ASSIGNMENT => Please find the lines in the entries below that contain the word "export", and copy each one.

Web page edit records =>

++++++++++

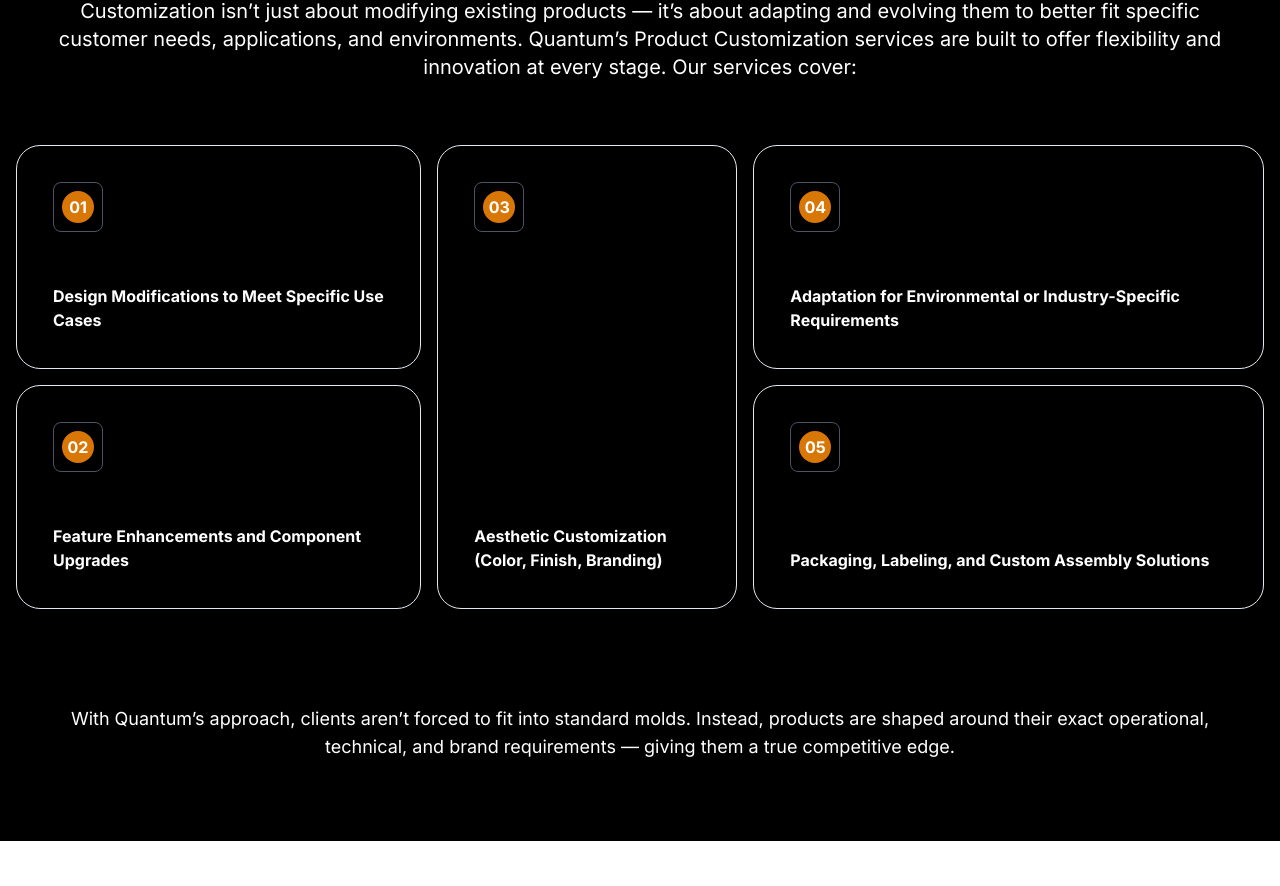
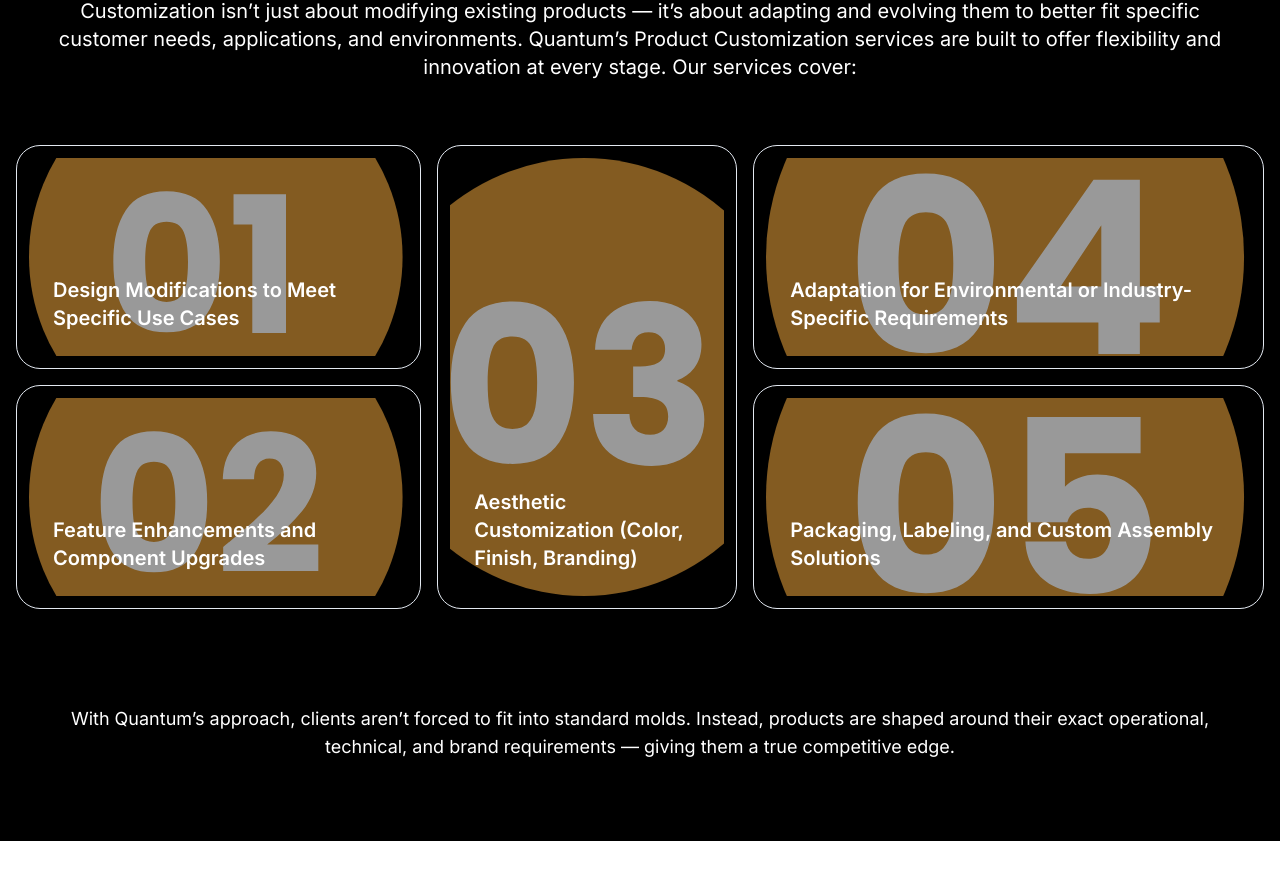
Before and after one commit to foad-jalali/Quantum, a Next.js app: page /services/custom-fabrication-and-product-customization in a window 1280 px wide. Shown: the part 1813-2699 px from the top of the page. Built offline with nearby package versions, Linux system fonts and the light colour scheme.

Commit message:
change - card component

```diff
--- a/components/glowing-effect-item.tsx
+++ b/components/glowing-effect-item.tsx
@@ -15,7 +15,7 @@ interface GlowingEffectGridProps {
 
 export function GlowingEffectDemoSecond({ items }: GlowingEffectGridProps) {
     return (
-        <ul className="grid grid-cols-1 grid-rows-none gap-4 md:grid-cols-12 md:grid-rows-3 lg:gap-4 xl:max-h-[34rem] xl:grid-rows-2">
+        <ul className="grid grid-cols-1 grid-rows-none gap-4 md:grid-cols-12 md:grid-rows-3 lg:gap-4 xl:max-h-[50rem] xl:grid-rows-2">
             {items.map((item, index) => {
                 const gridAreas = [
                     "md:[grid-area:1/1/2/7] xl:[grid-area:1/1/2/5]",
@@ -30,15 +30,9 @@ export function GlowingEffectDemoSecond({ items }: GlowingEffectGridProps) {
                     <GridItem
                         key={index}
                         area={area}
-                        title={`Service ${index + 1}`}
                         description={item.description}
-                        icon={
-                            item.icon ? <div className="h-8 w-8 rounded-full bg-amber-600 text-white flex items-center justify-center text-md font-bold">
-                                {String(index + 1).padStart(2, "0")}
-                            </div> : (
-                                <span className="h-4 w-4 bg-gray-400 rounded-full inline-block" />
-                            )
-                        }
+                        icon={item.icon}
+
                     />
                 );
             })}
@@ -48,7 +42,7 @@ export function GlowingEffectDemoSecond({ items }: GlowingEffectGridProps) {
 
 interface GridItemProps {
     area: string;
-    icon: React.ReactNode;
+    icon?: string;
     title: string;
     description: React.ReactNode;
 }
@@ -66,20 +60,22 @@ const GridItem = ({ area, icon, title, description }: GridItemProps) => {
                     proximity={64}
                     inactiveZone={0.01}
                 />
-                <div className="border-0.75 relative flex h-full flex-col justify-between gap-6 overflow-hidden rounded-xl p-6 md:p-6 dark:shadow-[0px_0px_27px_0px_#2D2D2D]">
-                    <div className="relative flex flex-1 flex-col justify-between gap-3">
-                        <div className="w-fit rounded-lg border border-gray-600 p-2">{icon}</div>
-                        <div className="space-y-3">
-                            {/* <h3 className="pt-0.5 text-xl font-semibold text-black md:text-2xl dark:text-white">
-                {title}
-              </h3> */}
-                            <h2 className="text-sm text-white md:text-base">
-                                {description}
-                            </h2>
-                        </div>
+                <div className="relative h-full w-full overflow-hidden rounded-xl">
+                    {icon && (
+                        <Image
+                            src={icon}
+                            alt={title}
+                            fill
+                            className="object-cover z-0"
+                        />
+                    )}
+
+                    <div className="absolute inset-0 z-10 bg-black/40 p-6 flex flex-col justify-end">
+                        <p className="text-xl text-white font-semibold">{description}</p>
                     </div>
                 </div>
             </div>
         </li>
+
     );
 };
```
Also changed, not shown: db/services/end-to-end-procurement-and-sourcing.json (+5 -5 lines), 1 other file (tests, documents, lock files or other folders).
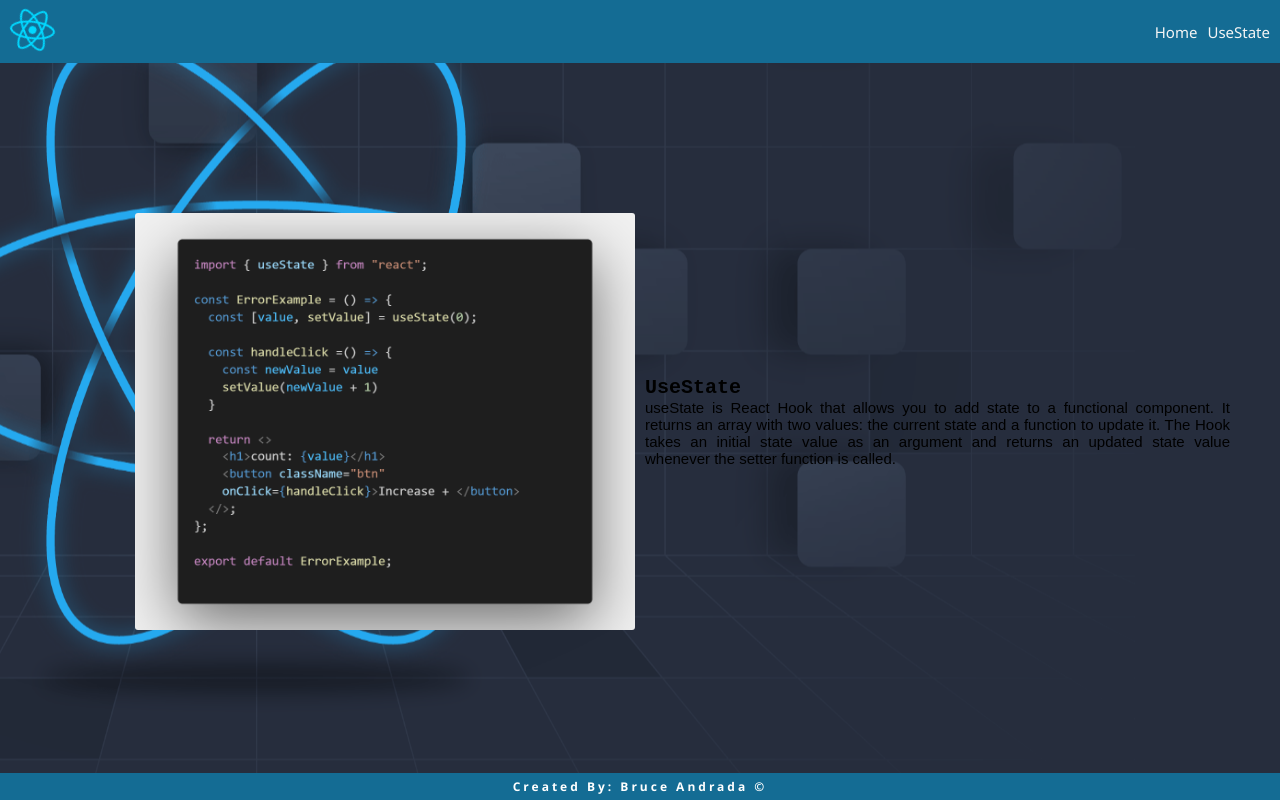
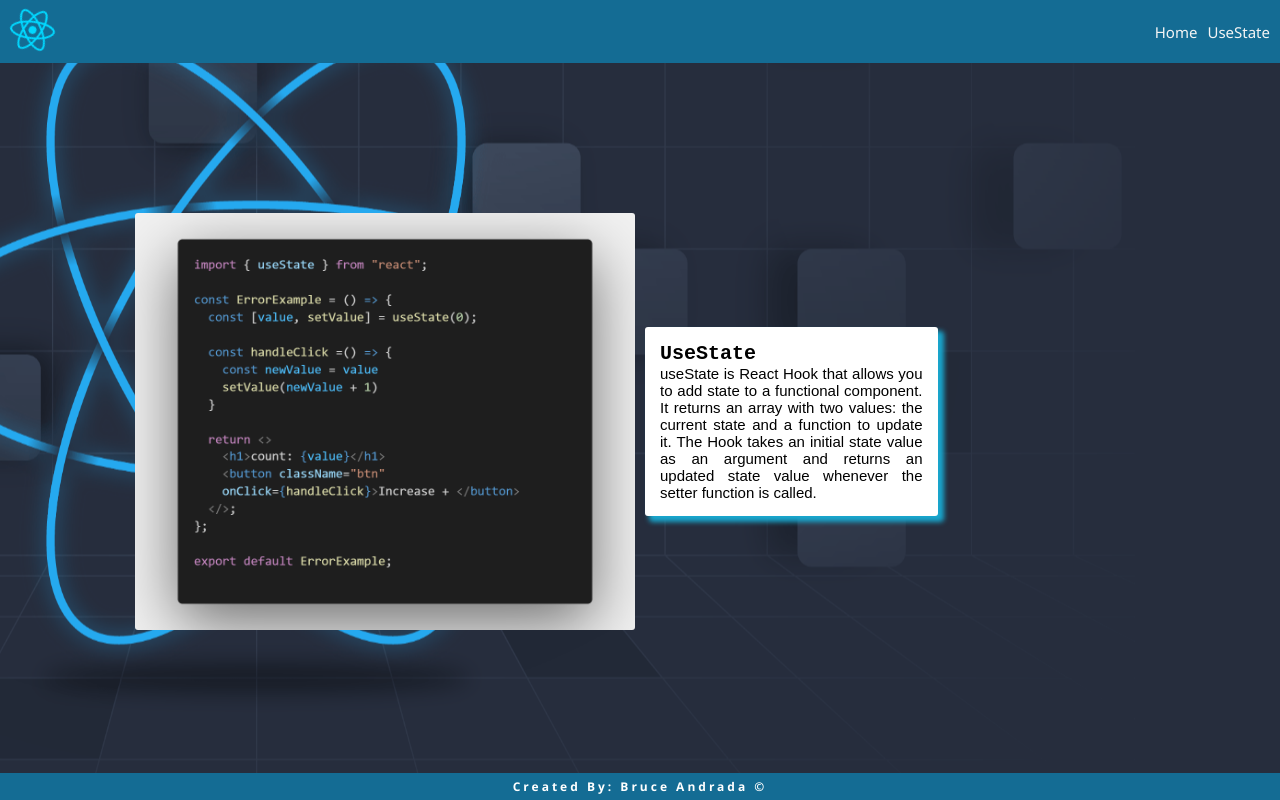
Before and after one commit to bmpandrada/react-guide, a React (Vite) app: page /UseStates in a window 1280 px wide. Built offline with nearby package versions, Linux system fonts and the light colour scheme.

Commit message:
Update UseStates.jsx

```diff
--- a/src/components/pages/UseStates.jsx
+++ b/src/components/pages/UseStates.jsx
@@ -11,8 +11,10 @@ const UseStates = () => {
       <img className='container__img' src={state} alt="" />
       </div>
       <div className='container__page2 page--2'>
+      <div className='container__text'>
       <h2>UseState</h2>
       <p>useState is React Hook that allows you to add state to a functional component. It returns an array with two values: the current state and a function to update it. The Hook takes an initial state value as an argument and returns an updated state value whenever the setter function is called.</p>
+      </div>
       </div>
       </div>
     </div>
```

++++++++++

OUTPUT OF THE TASK =>
 export function GlowingEffectDemoSecond({ items }: GlowingEffectGridProps) {
@@ -30,15 +30,9 @@ export function GlowingEffectDemoSecond({ items }: GlowingEffectGridProps) {
@@ -48,7 +42,7 @@ export function GlowingEffectDemoSecond({ items }: GlowingEffectGridProps) {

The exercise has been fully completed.